> _Exercise details_: Please write out the listing exactly, with nothing altered.

[Start of Attachment]

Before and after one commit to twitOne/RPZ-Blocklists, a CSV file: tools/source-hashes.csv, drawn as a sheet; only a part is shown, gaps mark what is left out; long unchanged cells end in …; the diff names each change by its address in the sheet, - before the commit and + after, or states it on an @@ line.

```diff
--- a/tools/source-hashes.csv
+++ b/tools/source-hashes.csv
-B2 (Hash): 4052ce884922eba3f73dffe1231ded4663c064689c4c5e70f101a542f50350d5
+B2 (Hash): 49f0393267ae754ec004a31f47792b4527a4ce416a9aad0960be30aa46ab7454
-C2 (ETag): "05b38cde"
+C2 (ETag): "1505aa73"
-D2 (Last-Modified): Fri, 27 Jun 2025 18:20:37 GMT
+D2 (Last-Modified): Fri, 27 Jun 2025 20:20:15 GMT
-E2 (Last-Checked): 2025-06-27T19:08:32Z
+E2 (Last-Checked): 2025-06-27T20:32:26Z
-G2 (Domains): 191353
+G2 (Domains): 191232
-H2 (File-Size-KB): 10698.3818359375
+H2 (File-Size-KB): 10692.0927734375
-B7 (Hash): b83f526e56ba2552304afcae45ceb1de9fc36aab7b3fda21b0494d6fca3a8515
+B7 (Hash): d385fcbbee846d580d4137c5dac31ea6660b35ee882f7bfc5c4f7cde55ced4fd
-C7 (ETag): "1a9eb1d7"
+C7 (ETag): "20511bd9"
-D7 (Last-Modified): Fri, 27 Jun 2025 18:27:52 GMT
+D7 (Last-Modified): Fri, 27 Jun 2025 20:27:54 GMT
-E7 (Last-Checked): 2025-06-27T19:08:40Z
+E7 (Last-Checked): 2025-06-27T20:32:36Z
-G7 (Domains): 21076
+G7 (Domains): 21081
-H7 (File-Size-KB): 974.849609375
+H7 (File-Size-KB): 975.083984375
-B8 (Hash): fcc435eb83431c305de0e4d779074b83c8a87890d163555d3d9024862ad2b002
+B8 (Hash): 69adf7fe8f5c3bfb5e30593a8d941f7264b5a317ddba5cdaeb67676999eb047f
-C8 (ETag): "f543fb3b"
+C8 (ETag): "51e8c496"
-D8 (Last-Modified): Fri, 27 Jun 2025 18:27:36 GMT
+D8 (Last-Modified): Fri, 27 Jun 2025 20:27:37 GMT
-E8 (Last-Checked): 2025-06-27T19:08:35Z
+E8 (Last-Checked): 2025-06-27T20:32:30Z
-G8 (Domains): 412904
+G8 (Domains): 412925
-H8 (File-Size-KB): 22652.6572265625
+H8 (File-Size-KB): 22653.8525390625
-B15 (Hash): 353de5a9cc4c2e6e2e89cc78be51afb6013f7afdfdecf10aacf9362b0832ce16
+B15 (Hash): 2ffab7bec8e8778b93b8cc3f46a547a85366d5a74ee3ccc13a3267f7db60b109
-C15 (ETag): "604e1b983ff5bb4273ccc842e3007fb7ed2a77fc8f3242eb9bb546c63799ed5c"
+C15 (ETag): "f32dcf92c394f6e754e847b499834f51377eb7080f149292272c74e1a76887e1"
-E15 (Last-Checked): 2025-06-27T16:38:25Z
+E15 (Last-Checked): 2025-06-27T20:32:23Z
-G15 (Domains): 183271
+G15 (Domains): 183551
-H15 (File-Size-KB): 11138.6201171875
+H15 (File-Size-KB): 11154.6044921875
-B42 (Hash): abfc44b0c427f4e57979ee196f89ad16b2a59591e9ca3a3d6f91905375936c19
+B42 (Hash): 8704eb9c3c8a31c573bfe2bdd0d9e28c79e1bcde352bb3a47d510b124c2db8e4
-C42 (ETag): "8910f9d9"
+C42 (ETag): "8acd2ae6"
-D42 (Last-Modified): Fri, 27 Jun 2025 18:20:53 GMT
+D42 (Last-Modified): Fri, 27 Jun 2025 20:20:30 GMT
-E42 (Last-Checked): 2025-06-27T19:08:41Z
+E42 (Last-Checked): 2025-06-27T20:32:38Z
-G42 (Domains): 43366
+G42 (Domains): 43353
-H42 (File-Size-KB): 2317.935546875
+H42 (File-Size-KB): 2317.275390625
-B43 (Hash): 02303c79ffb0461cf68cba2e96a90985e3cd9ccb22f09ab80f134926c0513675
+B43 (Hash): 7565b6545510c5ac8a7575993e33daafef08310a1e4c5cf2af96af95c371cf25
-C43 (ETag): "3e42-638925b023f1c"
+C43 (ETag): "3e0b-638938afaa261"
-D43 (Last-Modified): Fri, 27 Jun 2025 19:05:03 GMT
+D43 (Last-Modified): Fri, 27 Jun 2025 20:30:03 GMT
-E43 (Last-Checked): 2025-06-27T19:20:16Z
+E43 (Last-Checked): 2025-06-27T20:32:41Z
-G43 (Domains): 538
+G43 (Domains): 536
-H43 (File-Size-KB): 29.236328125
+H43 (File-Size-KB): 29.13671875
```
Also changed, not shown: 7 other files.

[End of Attachment]

> _Answer space_:
Before and after one commit to twitOne/RPZ-Blocklists, a CSV file: tools/source-hashes.csv, drawn as a sheet; only a part is shown, gaps mark what is left out; long unchanged cells end in …; the diff names each change by its address in the sheet, - before the commit and + after, or states it on an @@ line.

```diff
--- a/tools/source-hashes.csv
+++ b/tools/source-hashes.csv
-B2 (Hash): 4052ce884922eba3f73dffe1231ded4663c064689c4c5e70f101a542f50350d5
+B2 (Hash): 49f0393267ae754ec004a31f47792b4527a4ce416a9aad0960be30aa46ab7454
-C2 (ETag): "05b38cde"
+C2 (ETag): "1505aa73"
-D2 (Last-Modified): Fri, 27 Jun 2025 18:20:37 GMT
+D2 (Last-Modified): Fri, 27 Jun 2025 20:20:15 GMT
-E2 (Last-Checked): 2025-06-27T19:08:32Z
+E2 (Last-Checked): 2025-06-27T20:32:26Z
-G2 (Domains): 191353
+G2 (Domains): 191232
-H2 (File-Size-KB): 10698.3818359375
+H2 (File-Size-KB): 10692.0927734375
-B7 (Hash): b83f526e56ba2552304afcae45ceb1de9fc36aab7b3fda21b0494d6fca3a8515
+B7 (Hash): d385fcbbee846d580d4137c5dac31ea6660b35ee882f7bfc5c4f7cde55ced4fd
-C7 (ETag): "1a9eb1d7"
+C7 (ETag): "20511bd9"
-D7 (Last-Modified): Fri, 27 Jun 2025 18:27:52 GMT
+D7 (Last-Modified): Fri, 27 Jun 2025 20:27:54 GMT
-E7 (Last-Checked): 2025-06-27T19:08:40Z
+E7 (Last-Checked): 2025-06-27T20:32:36Z
-G7 (Domains): 21076
+G7 (Domains): 21081
-H7 (File-Size-KB): 974.849609375
+H7 (File-Size-KB): 975.083984375
-B8 (Hash): fcc435eb83431c305de0e4d779074b83c8a87890d163555d3d9024862ad2b002
+B8 (Hash): 69adf7fe8f5c3bfb5e30593a8d941f7264b5a317ddba5cdaeb67676999eb047f
-C8 (ETag): "f543fb3b"
+C8 (ETag): "51e8c496"
-D8 (Last-Modified): Fri, 27 Jun 2025 18:27:36 GMT
+D8 (Last-Modified): Fri, 27 Jun 2025 20:27:37 GMT
-E8 (Last-Checked): 2025-06-27T19:08:35Z
+E8 (Last-Checked): 2025-06-27T20:32:30Z
-G8 (Domains): 412904
+G8 (Domains): 412925
-H8 (File-Size-KB): 22652.6572265625
+H8 (File-Size-KB): 22653.8525390625
-B15 (Hash): 353de5a9cc4c2e6e2e89cc78be51afb6013f7afdfdecf10aacf9362b0832ce16
+B15 (Hash): 2ffab7bec8e8778b93b8cc3f46a547a85366d5a74ee3ccc13a3267f7db60b109
-C15 (ETag): "604e1b983ff5bb4273ccc842e3007fb7ed2a77fc8f3242eb9bb546c63799ed5c"
+C15 (ETag): "f32dcf92c394f6e754e847b499834f51377eb7080f149292272c74e1a76887e1"
-E15 (Last-Checked): 2025-06-27T16:38:25Z
+E15 (Last-Checked): 2025-06-27T20:32:23Z
-G15 (Domains): 183271
+G15 (Domains): 183551
-H15 (File-Size-KB): 11138.6201171875
+H15 (File-Size-KB): 11154.6044921875
-B42 (Hash): abfc44b0c427f4e57979ee196f89ad16b2a59591e9ca3a3d6f91905375936c19
+B42 (Hash): 8704eb9c3c8a31c573bfe2bdd0d9e28c79e1bcde352bb3a47d510b124c2db8e4
-C42 (ETag): "8910f9d9"
+C42 (ETag): "8acd2ae6"
-D42 (Last-Modified): Fri, 27 Jun 2025 18:20:53 GMT
+D42 (Last-Modified): Fri, 27 Jun 2025 20:20:30 GMT
-E42 (Last-Checked): 2025-06-27T19:08:41Z
+E42 (Last-Checked): 2025-06-27T20:32:38Z
-G42 (Domains): 43366
+G42 (Domains): 43353
-H42 (File-Size-KB): 2317.935546875
+H42 (File-Size-KB): 2317.275390625
-B43 (Hash): 02303c79ffb0461cf68cba2e96a90985e3cd9ccb22f09ab80f134926c0513675
+B43 (Hash): 7565b6545510c5ac8a7575993e33daafef08310a1e4c5cf2af96af95c371cf25
-C43 (ETag): "3e42-638925b023f1c"
+C43 (ETag): "3e0b-638938afaa261"
-D43 (Last-Modified): Fri, 27 Jun 2025 19:05:03 GMT
+D43 (Last-Modified): Fri, 27 Jun 2025 20:30:03 GMT
-E43 (Last-Checked): 2025-06-27T19:20:16Z
+E43 (Last-Checked): 2025-06-27T20:32:41Z
-G43 (Domains): 538
+G43 (Domains): 536
-H43 (File-Size-KB): 29.236328125
+H43 (File-Size-KB): 29.13671875
```
Also changed, not shown: 7 other files.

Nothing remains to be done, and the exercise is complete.